Things I have Learnt from John Green's Characters | The Fault In Our Stars

by - October 13, 2014

Yes, I have succumbed to the hype of TFIOS (whoever gave this an abbreviation?) Succumbed would not be an appropriate word to describe this beautiful love story. It's not any old love story filled with roses, sneaking out at night and a wedding, it's so much more real in the sense that it can give you the effect that Titanic, The Notebook and Romeo and Juliet did, but at the same time give you an insight into what unglamourised love is like. I say unglamourised because works like The Notebook are painted to be epic love stories. The Fault in Our Stars is so much more than that...

The Meaning of Happiness

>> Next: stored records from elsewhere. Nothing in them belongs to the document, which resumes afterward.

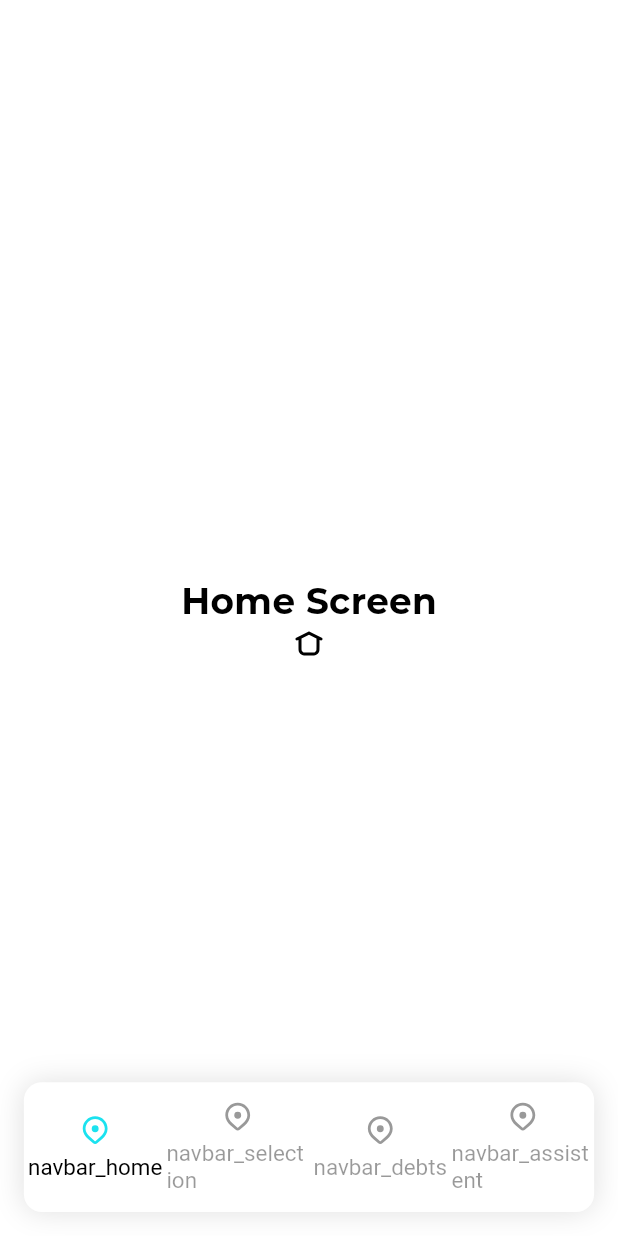
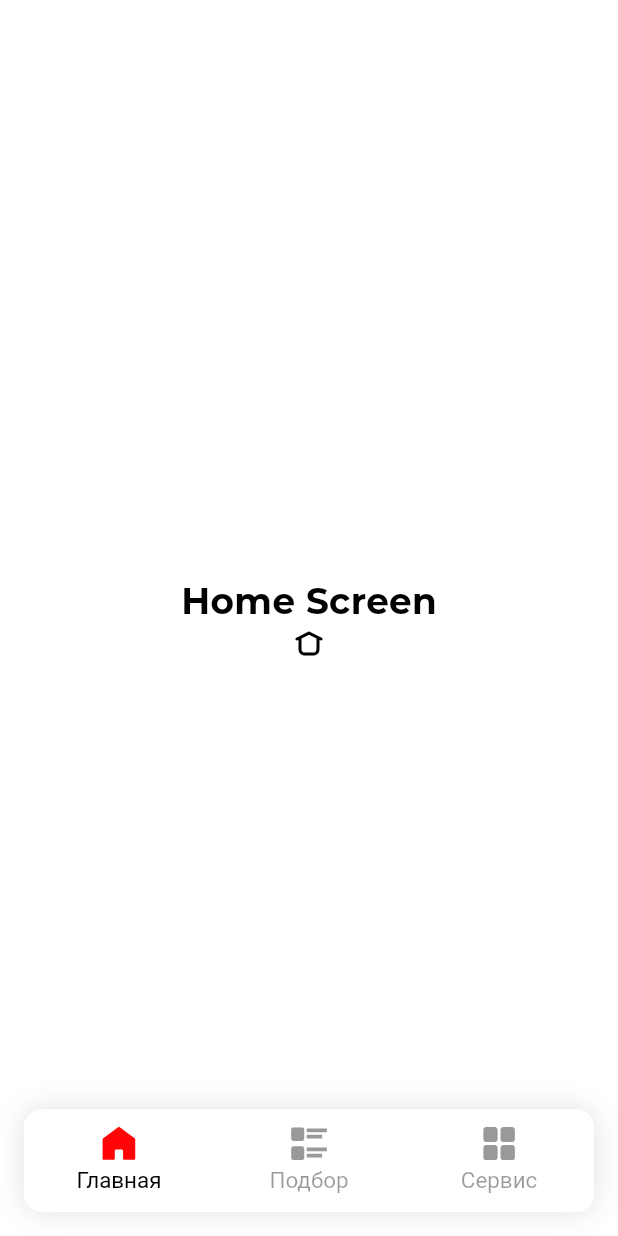
Before and after one commit to bitk0der/finuslugi-satelit-flutter-1, a Flutter app: the screen it shows after launch, on a phone screen of 412 x 824 dp. Run offline on Flutter 3.47's test engine with Material 3 defaults, Android fonts, the phone set to English and light mode, and no system bars; our stand-ins replace auto_route, cached_network_image, connectivity_plus, dio, dotted_decoration, equatable and 18 more; missing offline and left inert: appmetrica_plugin, background_fetch, contentsize_tabbarview, dio_smart_retry, json_store, loadmore; accounts and stored records are empty; generated files the repository leaves out were written again; Roboto replaces fonts that are missing (SFProDisplay); project files that could hold a hidden picture were left out.

Commit message:
change layout for navbar

```diff
--- a/lib/core/app_root_screen.dart
+++ b/lib/core/app_root_screen.dart
@@ -21,21 +21,18 @@ class AppRootScreen extends StatefulWidget {
 class _AppRootScreenState extends State<AppRootScreen> {
   final routes = [
     const HomeRouter(),
-    const HomeRouter(),
-    const HomeRouter(),
-    const HomeRouter(),
+    const SelectionRouter(),
+    const ServiceRouter(),
   ];
   final _icons = [
-    Assets.icons.navBarIcons.mapNavBarIcon,
-    Assets.icons.navBarIcons.mapNavBarIcon,
-    Assets.icons.navBarIcons.mapNavBarIcon,
-    Assets.icons.navBarIcons.mapNavBarIcon,
+    Assets.icons.navBarIcons.home,
+    Assets.icons.navBarIcons.selection,
+    Assets.icons.navBarIcons.service,
   ];
   late final _labels = [
-    'navbar_home',
-    'navbar_selection',
-    'navbar_debts',
-    'navbar_assistent',
+    'Главная',
+    'Подбор',
+    'Сервис',
   ];
 
   @override
@@ -121,7 +118,7 @@ class _AppRootScreenState extends State<AppRootScreen> {
       child: Column(
         children: [
           AnimatedCrossFade(
-            firstChild: getIcon(icon, ColorStyles.blue),
+            firstChild: getIcon(icon, ColorStyles.red),
             secondChild: getIcon(
               icon,
               ColorStyles.black.withValues(alpha: 0.4),
--- a/lib/core/theme/app_colors.dart
+++ b/lib/core/theme/app_colors.dart
@@ -11,7 +11,7 @@ class ColorStyles {
   static const Color lightOrange = Color(0xffFFD600);
   static const Color green = Color(0xff2EA36E);
   static const Color blue = Color(0xff1BE2EF);
-
+  static const Color red = Color(0xffFF0508);
   static const grayBorder = Color(0xff797979);
   static const List<Color> detailsGradient = [
     Color(0xffB7E8F7),
--- a/lib/core/widgets/empty_widget.dart
+++ b/lib/core/widgets/empty_widget.dart
@@ -47,7 +47,7 @@ class EmptyWidget extends StatelessWidget {
         padding: EdgeInsets.symmetric(horizontal: 20.w, vertical: 16.h),
         child: AppButton(
           onTap: () {
-            context.navigateTo(const FinServiceMainRouter());
+            /* context.navigateTo(const FinServiceMainRouter()); */
           },
           title:
               'На страницу ${title.contains('банк') ? 'банков' : 'финуслуг'}',
```
Also changed, not shown: lib/core/routes/app_router.dart (+18 -3 lines), lib/gen/assets.gen.dart (+16 -1 lines), assets/icons/nav_bar_icons/home.svg (added), assets/icons/nav_bar_icons/selection.svg (added), assets/icons/nav_bar_icons/service.svg (added), lib/core/routes/app_router.gr.dart.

I'm going to go this deep and tell you that I have learnt the true meaning of happiness from this gem of a book. A lot of things have been going on in my life in the past year and I found myself looking to master the art of happiness. I realised that waiting for happiness to come knocking on my door will crush my hopes, because happiness is not something to be acquired or waited for. It is not, because it is already there. It's in the air we breath, the cup of tea we drink and that relaxing bath in the evening. It's already there and we just can't feel it. 'Why can't we feel it?' you ask. Or, 'Yes happiness is found in simple luxuries but what about intense joy, where do I find that?' It's simple, without darkness we can never know happiness. Without darkness, we can never know light. If nothing tragic or horrible ever happened to us then we would be in a state of equilibrium. More to the point, life would be boring. This is why we can only taste the deliciousness of water only after a brutal workout at the gym or why we like the colour pink over purple. We have variety! So without darkness we can never truly feel happiness and this is comforting to know for me.

This is one of the parts of the novel that hit this home to me. This kiss meant so much to Hazel.

"And then we were kissing. my hand let go of the oxygen cart [...] I started to feel breathless in a new and fascinating way [...] This cancer ruined thing I'd spent years dragging around suddenly seemed worth the struggle, worth the chest tubes"

An Imperial Affliction

An Imperial Affliction actually appears as a suggestion on Amazon search. Hazel and Gus have agonised over the meanings in this unfinished novel and so have we with them. We want to be a part of their lives which is why so many readers went to search for this non existent book.  

These intelligent teenagers and their analysis of life and the world around them intrigued me and made me want to know more. I love their sense of humour and their interest in literature, that is what gives character to the story. 

In one of Augustus' darkest moments Hazel narrates this to us as if he was a character from one of their books.

"According to the conventions of genre, Augustus Waters kept his sense of humour till the end, did not for a moment waiver in his courage [...] But this was the truth, a pitiful boy who desperately wanted to not be pitiful, screaming and crying, poisoned by an infected G-tube"

A perspective on life

There have been so many insightful moments in the novel where I kept thinking 'I never thought of it like that' which I am so grateful for. Hazel spending her dying wish at what Gus merely calls a "theme park" lead to their perspective of the world as a wish granting factory. This saying is then used against the couple when Gus reveals that he is dying, he says that the world after is "not a wish granting factory". 

Hazel views funerals as a ceremony that were only meant for the living. 

Right from the beginning she confidently teaches us that cancer is in fact as side effect to dying and that depression was not a side effect to cancer. She believes that the cancer is made of them and continues to assert this.

"Augustus Waters died eight days after his prefunneral, at memorial, in the ICU, when the cancer, which was mad elf him, finally stopped his heart, which was also made of him."

Hazel's view of her life as a short infinity was by far the most beautiful part of the book and which I choose to end this blog post with.

"There are infinite numbers between 0 and 1. There's .1 and /12 and .112 and infinite collection of others [...] Some infinities are bigger than other infinities [...] There are days, many of them, when I resent the size of my unbounded set. I want more numbers than I am likely to get, and God, I want more numbers for Augustus Waters [...] You gave me a forever within the numbered days, and I'm grateful"

You May Also Like